technically and commercially. In some areas, such as consumer products, purchasers will pay a premium for well-designed products and systems. Support and help-desk costs are reduced when users can understand
and use products without additional assistance. In most countries, employers and suppliers have legal obligations to protect users from risks to their health, and safety and human-centered methods can reduce these risks (e.g. musculoskeletal risks). Systems designed using human-centered methods improve quality, for example, by:
increasing the productivity of users and the operational efficiency of organizations;
being easier to understand and use, thus reducing training and support costs;
increasing usability for people with a wider range of capabilities and thus increasing accessibility;
improving user experience;
reducing discomfort and stress;
providing a competitive advantage, for example by improving brand image;
contributing towards sustainability objectives
Human-centered design may be utilized in multiple fields, including sociological sciences and technology. It has been noted for its ability to consider human dignity, access, and ability roles when developing solutions. Because of this, human-centered design may more fully incorporate culturally sound, human-informed, and appropriate solutions to problems in a variety of fields rather than solely product and technology-based fields. Because human-centered design focuses on the human experience, researchers and designers can address "issues of social justice and inclusion and encourage ethical, reflexive design."
Typically, human-centered design is more focused on "methodologies and techniques for interacting with people in such a manner as to facilitate the detection of meanings, desires and needs, either by verbal or non-verbal means." In contrast, user-centered design is another approach and framework of processes which considers the human role in product use, but focuses largely on the production of interactive technology designed around the user's physical attributes rather than social problem solving.
The Stanford d.school at Stanford University is a large proponent of human-centered design and teaches innovative approaches to human problems by focusing on empathy-informed solutions.
Human-centered design has been both lauded and criticised for its ability to actively solve problems with affected communities. Criticisms include the inability of human-centered design to push the boundaries of available technology by solely tailoring to the demands of present-day solutions, rather than focus on possible future solutions. In addition, human-centered design often considers context, but does not offer tailored approaches for very specific groups of people. New research on innovative approaches include youth-centered health design, which focuses on youth as the central aspect with particular needs and limitations not always addressed by human-centered design approaches.
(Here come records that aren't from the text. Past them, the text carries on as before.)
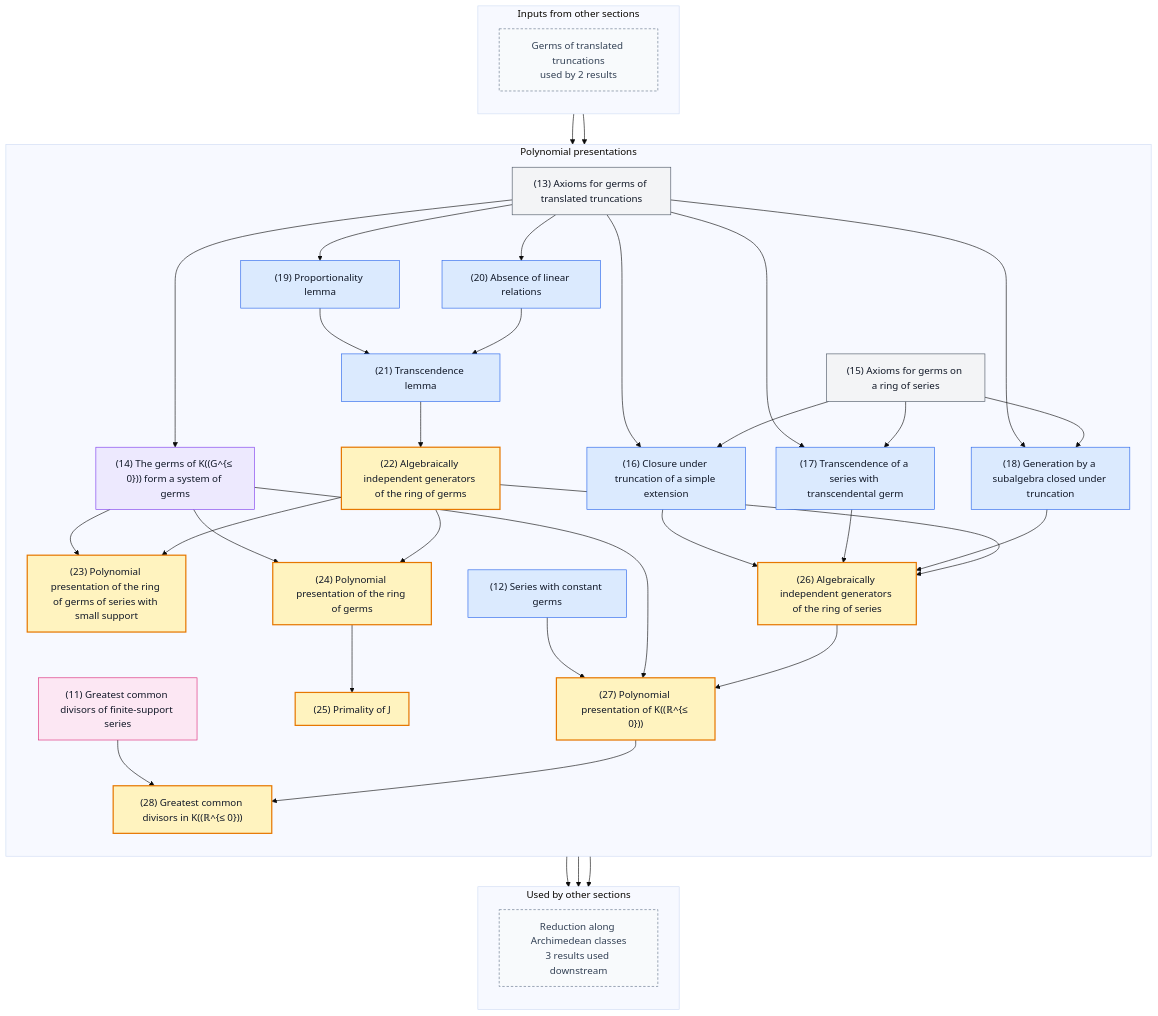
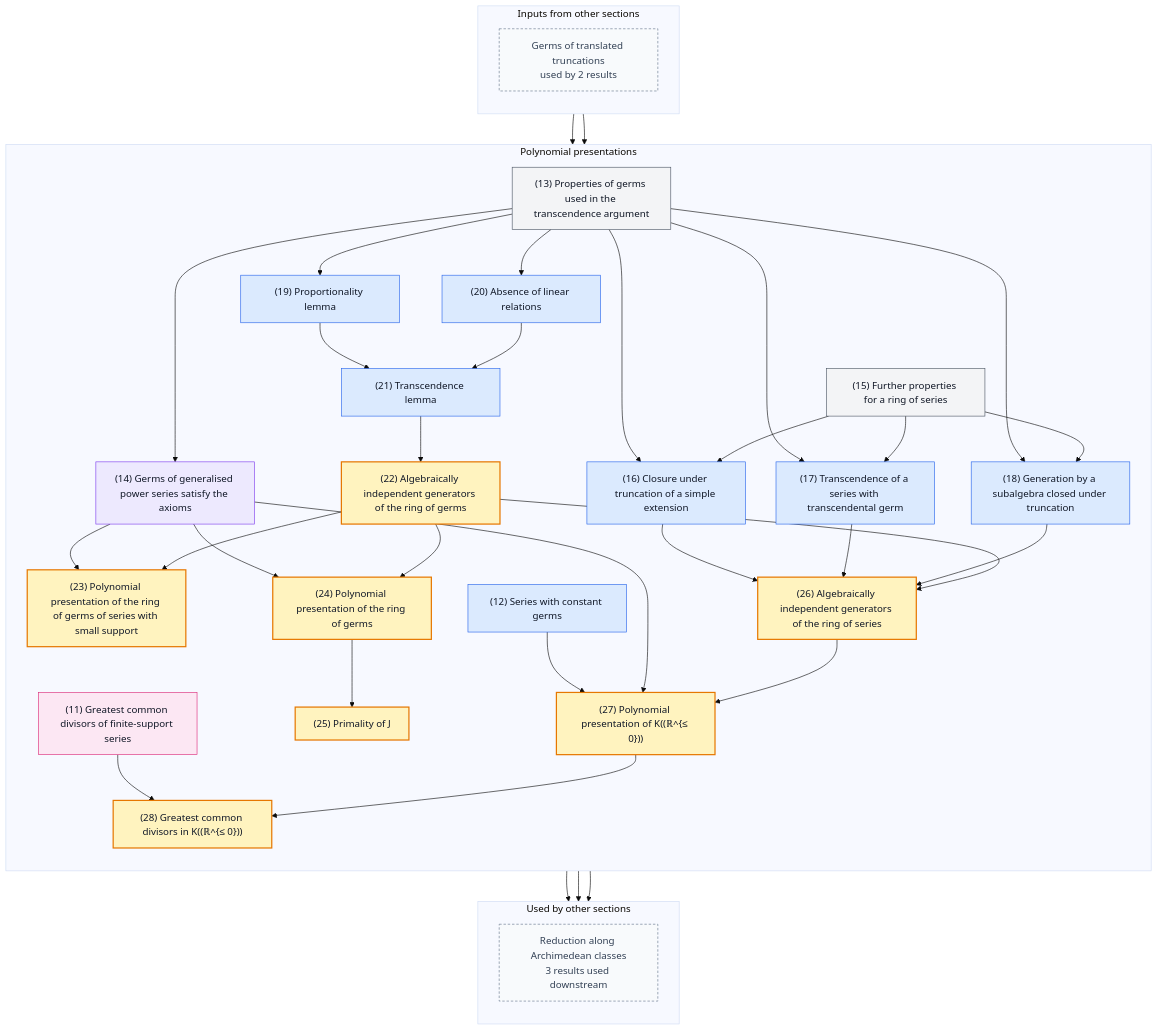
Before and after one commit to gaearon/conway-refinement: the fourth of 6 diagrams in README.md, drawn with Mermaid (base theme). The commit also changed 9 other files, not shown here.

First line of the commit message:
Replace the phrase "system of germs" by the numbered germ properties; refine attributions

```diff
--- a/README.md
+++ b/README.md
@@ -295,9 +295,9 @@
     direction TB
     n011["(11) Greatest common divisors of finite-support series"]:::fact
     n012["(12) Series with constant germs"]:::lemma
-    n013["(13) Axioms for germs of translated truncations"]:::definition
-    n014["(14) The germs of K((G^{≤ 0})) form a system of germs"]:::proposition
-    n015["(15) Axioms for germs on a ring of series"]:::definition
+    n013["(13) Properties of germs used in the transcendence argument"]:::definition
+    n014["(14) Germs of generalised power series satisfy the axioms"]:::proposition
+    n015["(15) Further properties for a ring of series"]:::definition
     n016["(16) Closure under truncation of a simple extension"]:::lemma
     n017["(17) Transcendence of a series with transcendental germ"]:::lemma
     n018["(18) Generation by a subalgebra closed under truncation"]:::lemma
```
Whilst users are very important for some types of innovation (namely incremental innovation), focusing too much on the user may result in producing an outdated or no longer necessary product or service. This is because the insights that you achieve from studying the user today are insights that are related to the users of today and the environment she or he lives in today. If your solution will be available only two or three years from now, your user may have developed new preferences, wants and needs by then.